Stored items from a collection
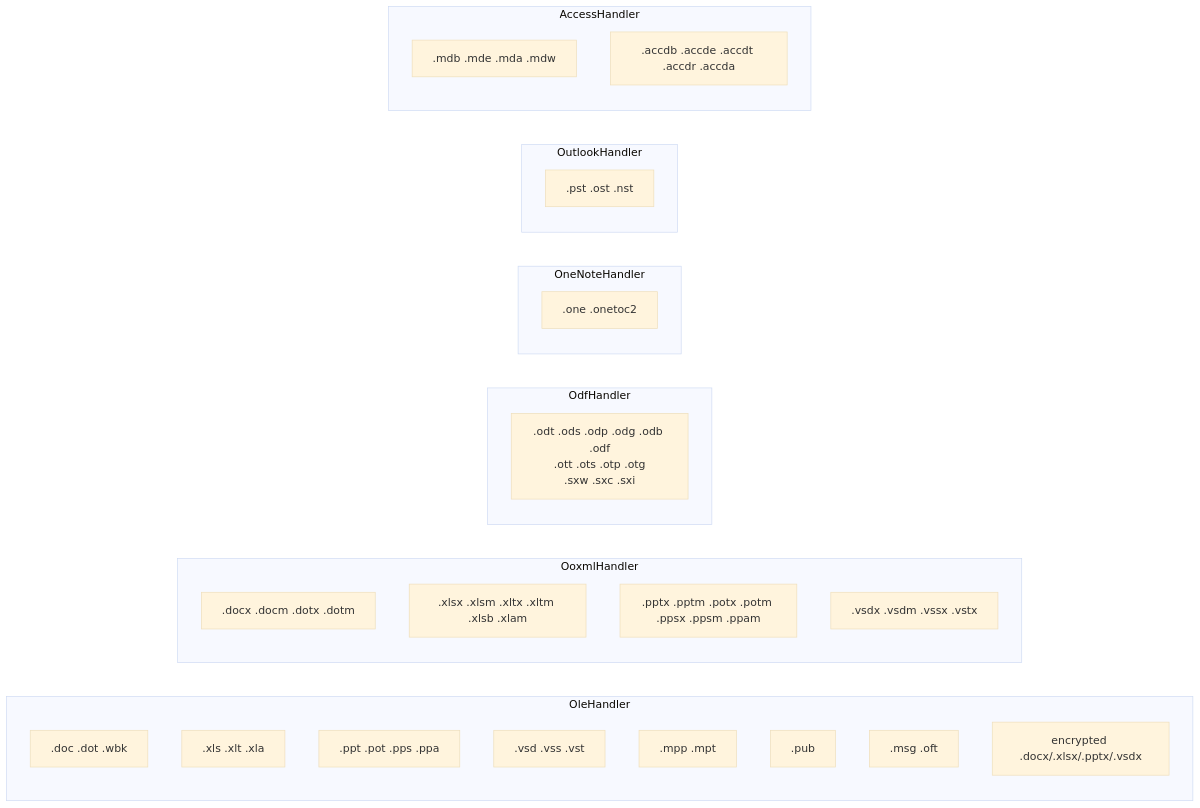
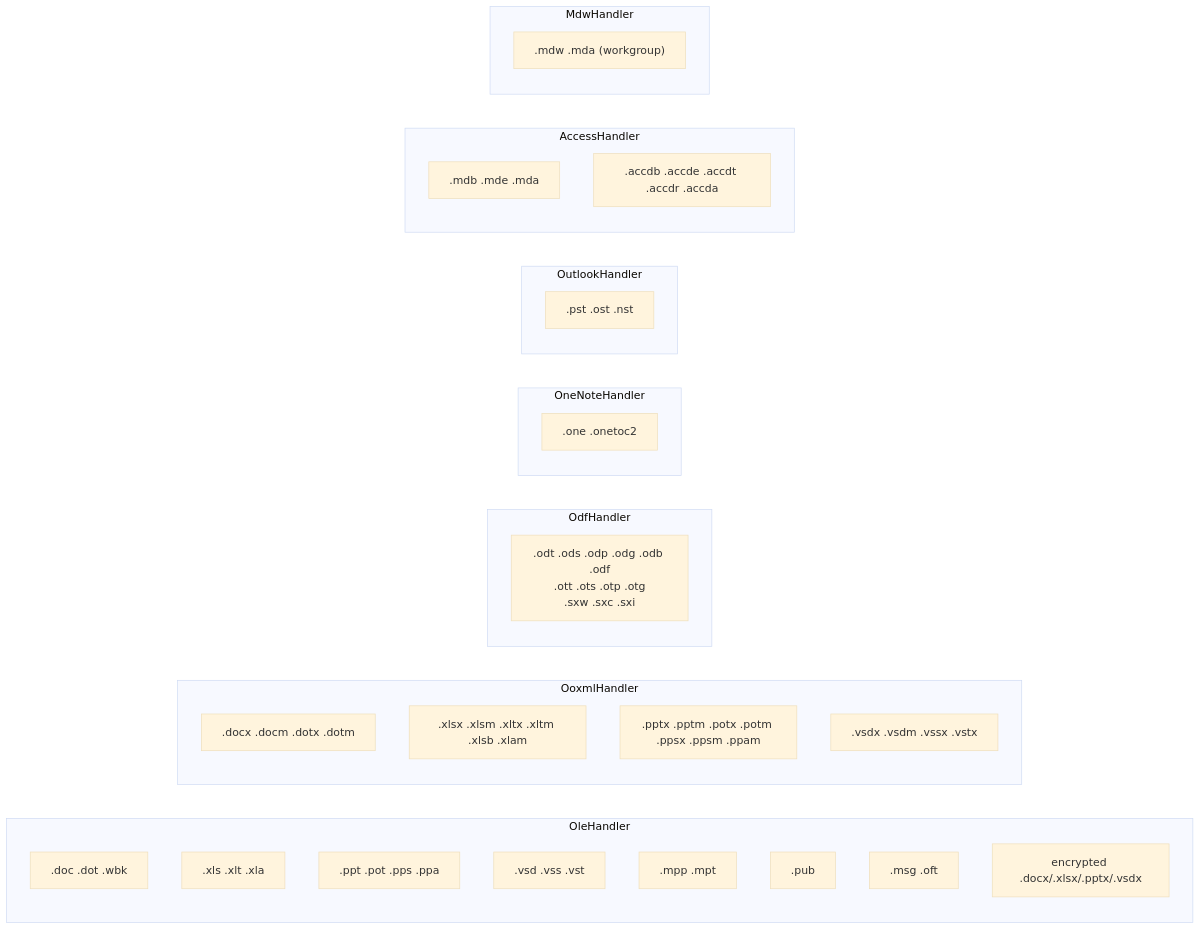
Before and after one commit to StrongWind1/office-password-toolkit: the third of 6 diagrams in docs/design/modular-design.md, drawn with Mermaid (base theme). The commit also changed other lines of this file, not shown here.

````diff
--- a/docs/design/modular-design.md
+++ b/docs/design/modular-design.md
@@ -121,32 +136,35 @@
 ```mermaid
 flowchart LR
   subgraph OLE["OleHandler"]
     DOC[".doc .dot .wbk"]
     XLS[".xls .xlt .xla"]
     PPT[".ppt .pot .pps .ppa"]
     VSD[".vsd .vss .vst"]
     MPP[".mpp .mpt"]
     PUB[".pub"]
     MSG[".msg .oft"]
     EDOCX["encrypted .docx/.xlsx/.pptx/.vsdx"]
   end
   subgraph OOXML["OoxmlHandler"]
     DOCX[".docx .docm .dotx .dotm"]
     XLSX[".xlsx .xlsm .xltx .xltm .xlsb .xlam"]
     PPTX[".pptx .pptm .potx .potm .ppsx .ppsm .ppam"]
     VSDX[".vsdx .vsdm .vssx .vstx"]
   end
   subgraph ODF_H["OdfHandler"]
     ODT[".odt .ods .odp .odg .odb .odf\n.ott .ots .otp .otg\n.sxw .sxc .sxi"]
   end
   subgraph ON_H["OneNoteHandler"]
     ONE[".one .onetoc2"]
   end
   subgraph PST_H["OutlookHandler"]
     PST_F[".pst .ost .nst"]
   end
   subgraph ACC_H["AccessHandler"]
-    MDB[".mdb .mde .mda .mdw"]
+    MDB[".mdb .mde .mda"]
     ACCDB[".accdb .accde .accdt .accdr .accda"]
   end
+  subgraph MDW_H2["MdwHandler"]
+    MDW_F[".mdw .mda (workgroup)"]
+  end
 ```
````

Activity
Repeat all the data as it stands, dropping any images it holds.

Finished task
Before and after one commit to StrongWind1/office-password-toolkit: the third of 6 diagrams in docs/design/modular-design.md, drawn with Mermaid (base theme). The commit also changed other lines of this file, not shown here.

````diff
--- a/docs/design/modular-design.md
+++ b/docs/design/modular-design.md
@@ -121,32 +136,35 @@
 ```mermaid
 flowchart LR
   subgraph OLE["OleHandler"]
     DOC[".doc .dot .wbk"]
     XLS[".xls .xlt .xla"]
     PPT[".ppt .pot .pps .ppa"]
     VSD[".vsd .vss .vst"]
     MPP[".mpp .mpt"]
     PUB[".pub"]
     MSG[".msg .oft"]
     EDOCX["encrypted .docx/.xlsx/.pptx/.vsdx"]
   end
   subgraph OOXML["OoxmlHandler"]
     DOCX[".docx .docm .dotx .dotm"]
     XLSX[".xlsx .xlsm .xltx .xltm .xlsb .xlam"]
     PPTX[".pptx .pptm .potx .potm .ppsx .ppsm .ppam"]
     VSDX[".vsdx .vsdm .vssx .vstx"]
   end
   subgraph ODF_H["OdfHandler"]
     ODT[".odt .ods .odp .odg .odb .odf\n.ott .ots .otp .otg\n.sxw .sxc .sxi"]
   end
   subgraph ON_H["OneNoteHandler"]
     ONE[".one .onetoc2"]
   end
   subgraph PST_H["OutlookHandler"]
     PST_F[".pst .ost .nst"]
   end
   subgraph ACC_H["AccessHandler"]
-    MDB[".mdb .mde .mda .mdw"]
+    MDB[".mdb .mde .mda"]
     ACCDB[".accdb .accde .accdt .accdr .accda"]
   end
+  subgraph MDW_H2["MdwHandler"]
+    MDW_F[".mdw .mda (workgroup)"]
+  end
 ```
````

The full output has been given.